Reports show that the most common oral disease is gingivitis, which is a build-up of plaque that causes inflammation of the gums. This should be treated with a professional cleaning and proper tooth brushing and flossing. Untreated, the gingivitis can lead to periodontitis, a serious form of gum disease. Also, untreated dental disease can lead to pain, infections and unnecessary exposure to medications, any of which could harm the developing foetus.
Growing evidence suggests a link between gum disease and premature, underweight births. A baby may be born too early and too small. It seems that gum disease triggers increased levels of biological fluids that induce labour.
Poor oral health also can affect the nutritional intake of expectant mothers, which is essential for foetal growth and survival.
The hormonal fluctuations that result from pregnancy can produce benign pregnancy lumps in the mouth. These lumps usually appear after the first trimester and typically go away after delivery. However, surgical removal may be required when these lumps bleed, interfere with eating or do not resolve after delivery.
During examination, the dentist may find dental erosion, due to increased acid in the mouth following morning sickness. The pregnant women should rinse the mouth with water or a mixture of a teaspoon of baking soda dissolved in a cup of water. The teeth should be brushed only after the mouth has been rinsed and the acid has been neutralized to prevent further damage to the enamel.
Good daily care is very important for your oral health. To prevent caries and gum disease, brush your teeth twice a day with fluoride toothpaste to remove plaque. Also, clean between your teeth daily with floss or another interdental cleaner. When choosing oral care products, look for those that have met ADA criteria for safety and effectiveness.
Of course, quitting smoking, having a balanced diet and reducing the intake on sugary foods and drinks will help you maintaining a good oral health.
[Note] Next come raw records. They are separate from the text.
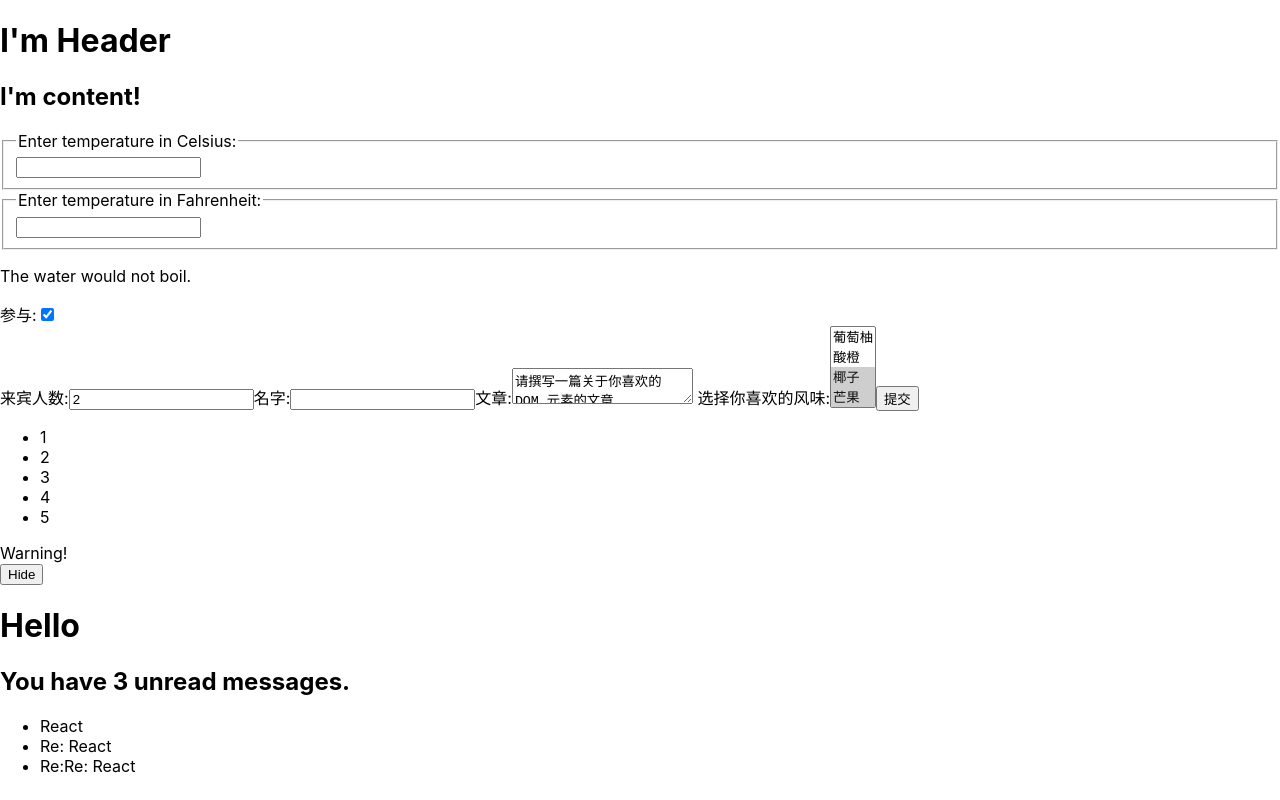
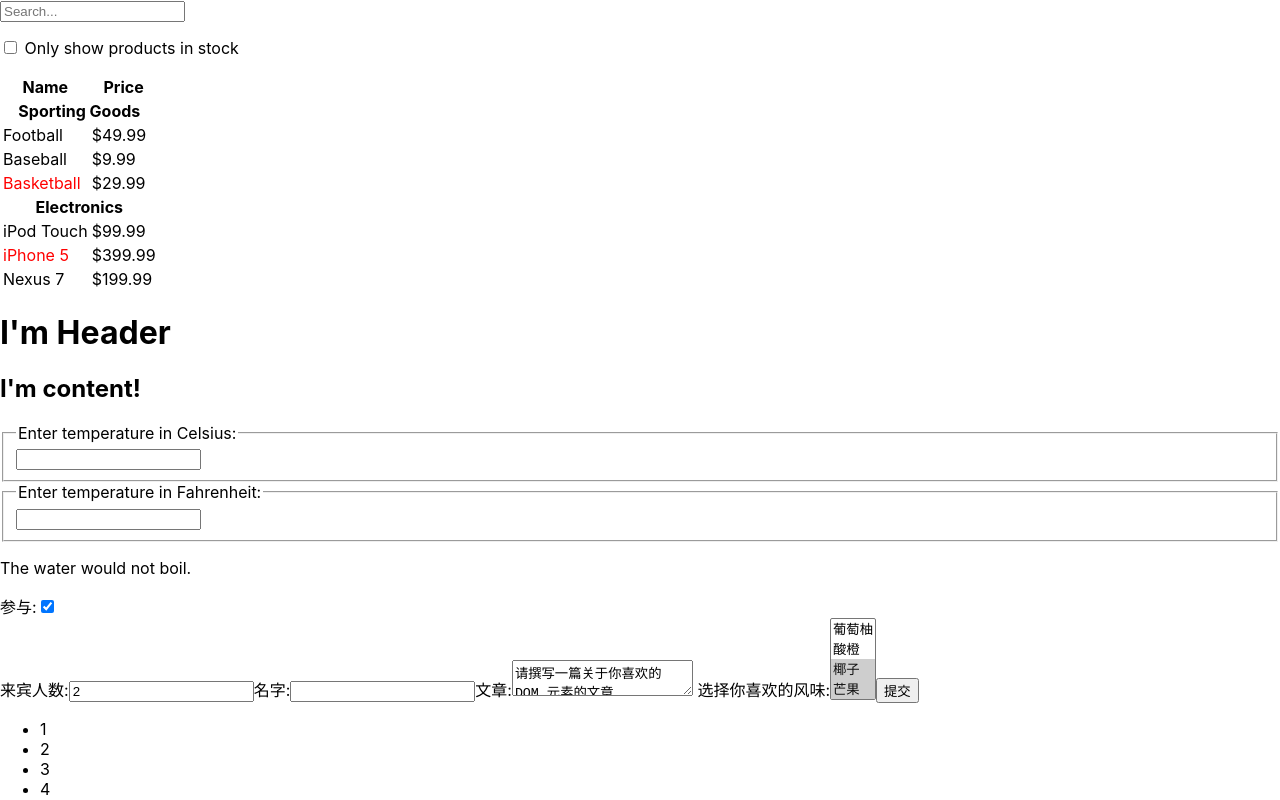
Before and after one commit to ChangLau/relearn-react-tencent, a React (Create React App) app: page / in a window 1280 px wide. Shown: the top 800 px of the page. Built offline with nearby package versions, Linux system fonts and the light colour scheme.

Commit message:
Little compnent

```diff
--- /dev/null
+++ b/src/components/component/LittleProject.js
@@ -0,0 +1,150 @@
+import React from "react";
+
+class ProductCategoryRow extends React.Component {
+  render() {
+    const category = this.props.category;
+    return (
+      <tr>
+        <th colSpan="2">{category}</th>
+      </tr>
+    );
+  }
+}
+
+class ProductRow extends React.Component {
+  render() {
+    const product = this.props.product;
+    const name = product.stocked ? (
+      product.name
+    ) : (
+      <span style={{ color: "red" }}>{product.name}</span>
+    );
+    return (
+      <tr>
+        <td>{name}</td>
+        <td>{product.price}</td>
+      </tr>
+    );
+  }
+}
+
+class ProductTable extends React.Component {
+  render() {
+    const filterText = this.props.filterText;
+    const inStockOnly = this.props.inStockOnly;
+
+    const rows = [];
+    let lastCategory = null;
+    this.props.products.forEach(product => {
+      if (product.name.indexOf(filterText) === -1) {
+        return;
+      }
+      if (inStockOnly && !product.stocked) {
+        return;
+      }
+      if (product.category !== lastCategory) {
+        rows.push(
+          <ProductCategoryRow
+            category={product.category}
+            key={product.category}
+          ></ProductCategoryRow>
+        );
+      }
+      rows.push(<ProductRow product={product} key={product.name} />);
+      lastCategory = product.category;
+    });
+    return (
+      <table>
+        <thead>
+          <tr>
+            <th>Name</th>
+            <th>Price</th>
+          </tr>
+        </thead>
+        <tbody>{rows}</tbody>
+      </table>
+    );
+  }
+}
+
+class SearchBar extends React.Component {
+  constructor(props) {
+    super(props);
+    this.handleFilterTextChange = this.handleFilterTextChange.bind(this);
+    this.handleInStockChange = this.handleInStockChange.bind(this);
+  }
+
+  handleFilterTextChange(e) {
+    this.props.onFilterTextChange(e.target.value);
+  }
+
+  handleInStockChange(e) {
+    this.props.onInStockChange(e.target.checked);
+  }
+
+  render() {
+    return (
+      <form>
+        <input
+          type="text"
+          placeholder="Search..."
+          value={this.props.filterText}
+          onChange={this.handleFilterTextChange}
+        />
+        <p>
+          <input
+            type="checkbox"
+            checked={this.props.inStockOnly}
+            onChange={this.handleInStockChange}
+          />{" "}
+          Only show products in stock
+        </p>
+      </form>
+    );
+  }
+}
+
+class FilterableProductTable extends React.Component {
+  constructor(props) {
+    super(props);
+    this.state = {
+      filterText: "",
+      inStockOnly: false
+    };
+
+    this.handleFilterTextChange = this.handleFilterTextChange.bind(this);
+    this.handleInStockChange = this.handleInStockChange.bind(this);
+  }
+
+  handleFilterTextChange(filterText) {
+    this.setState({
+      filterText: filterText
+    });
+  }
+
+  handleInStockChange(inStockOnly) {
+    this.setState({
+      inStockOnly: inStockOnly
+    });
+  }
+
+  render() {
+    return (
+      <div>
+        <SearchBar
+          filterText={this.state.filterText}
+          inStockOnly={this.state.inStockOnly}
+          onFilterTextChange={this.handleFilterTextChange}
+          onInStockChange={this.handleInStockChange}
+        />
+        <ProductTable
+          products={this.props.products}
+          filterText={this.state.filterText}
+          inStockOnly={this.state.inStockOnly}
+        />
+      </div>
+    );
+  }
+}
+
+export default FilterableProductTable;
--- a/src/components/main/Main.js
+++ b/src/components/main/Main.js
@@ -9,6 +9,7 @@ import NumberList from "../component/List";
 import Form from "../component/Form";
 import ImproveStatus from "../component/ImproveStatus";
 import Combination from "../component/Combination";
+import LittleProject from "../component/LittleProject";
 
 const Main = () => {
   const comment = {
@@ -20,8 +21,48 @@ const Main = () => {
     date: new Date()
   };
   const numbers = [1, 2, 3, 4, 5];
+
+  const PRODUCTS = [
+    {
+      category: "Sporting Goods",
+      price: "$49.99",
+      stocked: true,
+      name: "Football"
+    },
+    {
+      category: "Sporting Goods",
+      price: "$9.99",
+      stocked: true,
+      name: "Baseball"
+    },
+    {
+      category: "Sporting Goods",
+      price: "$29.99",
+      stocked: false,
+      name: "Basketball"
+    },
+    {
+      category: "Electronics",
+      price: "$99.99",
+      stocked: true,
+      name: "iPod Touch"
+    },
+    {
+      category: "Electronics",
+      price: "$399.99",
+      stocked: false,
+      name: "iPhone 5"
+    },
+    {
+      category: "Electronics",
+      price: "$199.99",
+      stocked: true,
+      name: "Nexus 7"
+    }
+  ];
   return (
     <div>
+      <LittleProject products={PRODUCTS}></LittleProject>
       <Combination></Combination>
       <ImproveStatus></ImproveStatus>
       <Form></Form>
```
Oral health assessment and treatment should be an essential part of prenatal care, allowing the patient to receive professional advice regarding a proper oral hygiene and infant oral health care.